In a groundbreaking move, 26 supporters got a once-in-a-lifetime opportunity to emulate their heroes. According to Marca, their chance to play at the Wanda Metropolitano didn’t come from the club programme or official website; it came through ownership of a digital asset called a fan token.
The only requirement to going into the draw was owning a Socios fan token and answering a simple question. Once those requirements were satisfied, there was every chance to play at the home of the 2020/21 La Liga champions. Not only that, the experience went further than a simple kickabout. The winners got to wear the kit for the day, have their names announced over the public address system, and even printed on the back of the shirt. If that wasn’t enough, Atletico legend Diego Forlan also took to the field the first time he wore the kit at the new stadium, having only played at the Estadio Vicente Calderon.
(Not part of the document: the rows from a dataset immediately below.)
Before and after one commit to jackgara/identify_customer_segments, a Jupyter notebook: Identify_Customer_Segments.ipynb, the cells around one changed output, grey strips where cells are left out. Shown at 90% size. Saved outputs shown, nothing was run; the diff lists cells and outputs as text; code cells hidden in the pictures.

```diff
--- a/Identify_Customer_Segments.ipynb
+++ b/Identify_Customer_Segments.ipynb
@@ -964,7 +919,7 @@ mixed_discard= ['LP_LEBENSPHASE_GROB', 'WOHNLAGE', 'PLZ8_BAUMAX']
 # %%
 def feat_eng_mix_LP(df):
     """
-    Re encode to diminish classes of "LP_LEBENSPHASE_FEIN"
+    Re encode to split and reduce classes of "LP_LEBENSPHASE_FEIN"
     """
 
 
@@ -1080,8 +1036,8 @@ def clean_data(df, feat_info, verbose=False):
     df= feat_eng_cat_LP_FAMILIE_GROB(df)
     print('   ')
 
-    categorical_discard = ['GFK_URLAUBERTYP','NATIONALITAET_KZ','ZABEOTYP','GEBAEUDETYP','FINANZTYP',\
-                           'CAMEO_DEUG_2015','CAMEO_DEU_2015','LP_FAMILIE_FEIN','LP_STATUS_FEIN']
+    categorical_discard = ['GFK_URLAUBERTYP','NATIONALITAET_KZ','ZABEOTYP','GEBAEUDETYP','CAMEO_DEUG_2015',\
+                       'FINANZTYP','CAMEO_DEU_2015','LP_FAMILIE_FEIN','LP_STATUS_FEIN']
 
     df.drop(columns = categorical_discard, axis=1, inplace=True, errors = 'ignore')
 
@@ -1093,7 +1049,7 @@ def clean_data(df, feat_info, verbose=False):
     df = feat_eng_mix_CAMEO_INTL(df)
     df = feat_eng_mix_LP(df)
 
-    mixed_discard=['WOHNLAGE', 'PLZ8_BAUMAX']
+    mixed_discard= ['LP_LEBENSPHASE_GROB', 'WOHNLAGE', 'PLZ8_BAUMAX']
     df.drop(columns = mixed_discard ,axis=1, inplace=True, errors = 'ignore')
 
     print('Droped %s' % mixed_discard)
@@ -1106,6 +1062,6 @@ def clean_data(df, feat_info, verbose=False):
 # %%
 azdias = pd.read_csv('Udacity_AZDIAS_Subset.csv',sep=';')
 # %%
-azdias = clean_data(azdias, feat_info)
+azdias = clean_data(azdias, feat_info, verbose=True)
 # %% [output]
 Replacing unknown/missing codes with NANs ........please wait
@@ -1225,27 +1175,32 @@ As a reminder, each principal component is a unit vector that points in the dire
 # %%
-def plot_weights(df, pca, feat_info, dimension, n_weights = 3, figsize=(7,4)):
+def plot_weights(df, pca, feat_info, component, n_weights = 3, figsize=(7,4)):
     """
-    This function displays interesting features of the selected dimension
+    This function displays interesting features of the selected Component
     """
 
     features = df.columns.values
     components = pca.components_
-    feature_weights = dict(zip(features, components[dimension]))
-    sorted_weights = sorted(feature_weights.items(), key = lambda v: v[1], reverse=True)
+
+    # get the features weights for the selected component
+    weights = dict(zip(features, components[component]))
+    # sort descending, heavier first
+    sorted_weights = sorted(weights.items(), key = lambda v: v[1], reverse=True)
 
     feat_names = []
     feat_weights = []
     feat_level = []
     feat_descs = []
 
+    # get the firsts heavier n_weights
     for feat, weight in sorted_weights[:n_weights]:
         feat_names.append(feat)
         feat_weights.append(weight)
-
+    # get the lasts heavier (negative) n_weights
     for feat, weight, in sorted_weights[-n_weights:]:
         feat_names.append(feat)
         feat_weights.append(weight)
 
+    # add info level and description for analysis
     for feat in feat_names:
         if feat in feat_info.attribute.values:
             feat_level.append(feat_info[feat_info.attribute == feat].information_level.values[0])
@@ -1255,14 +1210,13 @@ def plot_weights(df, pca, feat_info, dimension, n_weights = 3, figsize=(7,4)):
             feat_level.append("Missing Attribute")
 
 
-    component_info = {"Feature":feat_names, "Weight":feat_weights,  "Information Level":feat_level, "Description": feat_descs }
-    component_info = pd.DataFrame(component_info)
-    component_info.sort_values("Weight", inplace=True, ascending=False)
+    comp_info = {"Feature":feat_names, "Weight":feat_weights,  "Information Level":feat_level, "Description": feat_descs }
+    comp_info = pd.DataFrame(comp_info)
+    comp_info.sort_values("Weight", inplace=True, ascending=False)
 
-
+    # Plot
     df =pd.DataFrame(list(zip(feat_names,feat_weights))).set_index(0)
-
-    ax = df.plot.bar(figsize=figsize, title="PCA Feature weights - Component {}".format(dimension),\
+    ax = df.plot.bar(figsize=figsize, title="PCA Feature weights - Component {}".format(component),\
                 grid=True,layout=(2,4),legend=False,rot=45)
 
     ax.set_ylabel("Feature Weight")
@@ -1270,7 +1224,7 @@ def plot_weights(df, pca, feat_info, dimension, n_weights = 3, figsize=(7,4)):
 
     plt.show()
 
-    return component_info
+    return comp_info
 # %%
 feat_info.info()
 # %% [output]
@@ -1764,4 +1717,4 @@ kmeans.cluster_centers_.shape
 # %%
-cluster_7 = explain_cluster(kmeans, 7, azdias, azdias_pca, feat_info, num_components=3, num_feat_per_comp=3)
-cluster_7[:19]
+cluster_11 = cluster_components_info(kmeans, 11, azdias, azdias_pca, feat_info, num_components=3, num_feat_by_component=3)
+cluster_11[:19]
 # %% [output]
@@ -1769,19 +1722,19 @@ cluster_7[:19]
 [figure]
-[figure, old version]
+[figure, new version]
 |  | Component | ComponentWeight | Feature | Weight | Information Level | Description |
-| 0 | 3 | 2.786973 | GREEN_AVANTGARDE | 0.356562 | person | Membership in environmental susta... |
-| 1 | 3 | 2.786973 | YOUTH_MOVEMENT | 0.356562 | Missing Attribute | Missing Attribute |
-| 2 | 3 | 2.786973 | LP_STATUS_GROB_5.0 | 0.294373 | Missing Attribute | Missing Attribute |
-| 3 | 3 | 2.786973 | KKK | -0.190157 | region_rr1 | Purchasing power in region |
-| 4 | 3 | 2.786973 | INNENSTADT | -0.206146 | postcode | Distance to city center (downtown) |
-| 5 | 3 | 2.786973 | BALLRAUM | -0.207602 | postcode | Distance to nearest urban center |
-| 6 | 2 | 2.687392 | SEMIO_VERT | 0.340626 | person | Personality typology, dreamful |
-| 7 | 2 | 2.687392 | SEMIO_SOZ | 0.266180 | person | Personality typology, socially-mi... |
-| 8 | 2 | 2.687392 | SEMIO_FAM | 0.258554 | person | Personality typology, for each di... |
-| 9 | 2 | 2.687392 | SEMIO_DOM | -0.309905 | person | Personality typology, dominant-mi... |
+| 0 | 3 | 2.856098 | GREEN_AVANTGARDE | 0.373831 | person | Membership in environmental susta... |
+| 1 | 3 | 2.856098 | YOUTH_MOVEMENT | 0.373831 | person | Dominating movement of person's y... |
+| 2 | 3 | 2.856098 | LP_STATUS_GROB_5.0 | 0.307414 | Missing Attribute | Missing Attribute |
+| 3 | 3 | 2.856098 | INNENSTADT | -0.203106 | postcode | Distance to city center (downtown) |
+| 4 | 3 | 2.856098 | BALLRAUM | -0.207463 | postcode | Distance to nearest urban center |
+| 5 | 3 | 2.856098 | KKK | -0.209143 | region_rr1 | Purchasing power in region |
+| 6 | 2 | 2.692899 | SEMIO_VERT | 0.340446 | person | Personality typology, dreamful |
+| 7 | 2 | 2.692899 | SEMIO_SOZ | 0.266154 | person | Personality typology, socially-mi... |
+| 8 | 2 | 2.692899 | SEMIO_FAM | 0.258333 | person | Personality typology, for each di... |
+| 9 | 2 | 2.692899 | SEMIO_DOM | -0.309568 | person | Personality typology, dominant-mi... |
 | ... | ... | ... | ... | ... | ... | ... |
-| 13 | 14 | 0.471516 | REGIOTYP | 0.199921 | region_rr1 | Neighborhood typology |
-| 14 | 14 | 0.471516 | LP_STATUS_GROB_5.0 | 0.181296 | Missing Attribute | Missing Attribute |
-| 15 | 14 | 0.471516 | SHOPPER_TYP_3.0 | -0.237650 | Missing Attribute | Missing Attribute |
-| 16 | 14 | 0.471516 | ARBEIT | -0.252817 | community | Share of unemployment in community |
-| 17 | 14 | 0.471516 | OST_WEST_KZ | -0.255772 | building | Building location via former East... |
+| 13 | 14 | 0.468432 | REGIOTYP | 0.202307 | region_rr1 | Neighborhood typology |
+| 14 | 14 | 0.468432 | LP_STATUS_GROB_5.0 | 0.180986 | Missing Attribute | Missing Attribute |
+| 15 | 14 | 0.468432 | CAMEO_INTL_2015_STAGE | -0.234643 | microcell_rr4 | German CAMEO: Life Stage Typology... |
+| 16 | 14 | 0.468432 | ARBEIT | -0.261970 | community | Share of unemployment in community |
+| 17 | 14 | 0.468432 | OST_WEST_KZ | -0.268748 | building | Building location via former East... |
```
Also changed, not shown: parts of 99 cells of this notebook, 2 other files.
Atletico wasn’t the only team offering their fans this experience; it is just a strong example of how fan tokens deliver tangible benefits to supporters that other forms of digital assets do not. For example, NFT releases by clubs have not always been a success. ESPL Daily explain how the English team Liverpool saw their NFT release flop earlier this year, as fans didn’t seem to gel with the idea of buying a digital image. However, a fungible token with monetary value and real-world benefits seems to hit the mark, especially for the 26 fans who got to wear Atletico’s colours.
Other big clubs in Spain have been reaping the benefits of fan tokens. They don’t just bring supporters closer to the club and make them feel involved; there’s a financial benefit for the clubs. In June 2022, Barcelona raised $1m (€980,000) in a single day with their fan token release. The initial price of a single token was $2 (€1.96), which was so popular that the provider’s website was temporarily out of action as demand caused a crash.
The first thing Barcelona fans got to vote on was the design of the club’s changing room, and since then, other big clubs have had similar polls and votes. In England, Arsenal fans could vote on which kit the team wore in a game away at Southampton; their away kit or third kit. In Turkey, supporters voted on the design for the team coach, whilst AC Milan conducted a competition through their fan token. Supporters were asked to design a piece of artwork honouring the legendary Franco Baresi and then vote on which was best. The winning piece was then presented to Baresi by the winner, another money-can’t-buy experience.
These are great examples of how fan tokens are becoming popular in fan engagement circles, but they’re all dwarfed by playing an actual game on the precious turf of the Wanda Metropolitano. With a capacity of 68,456, it has seen Atletico not only win La Liga but also finish second twice and third twice. It’s one of the finest venues in Europe and one 26 fans have played on, thanks to digital assets.
Where will they take supporters next?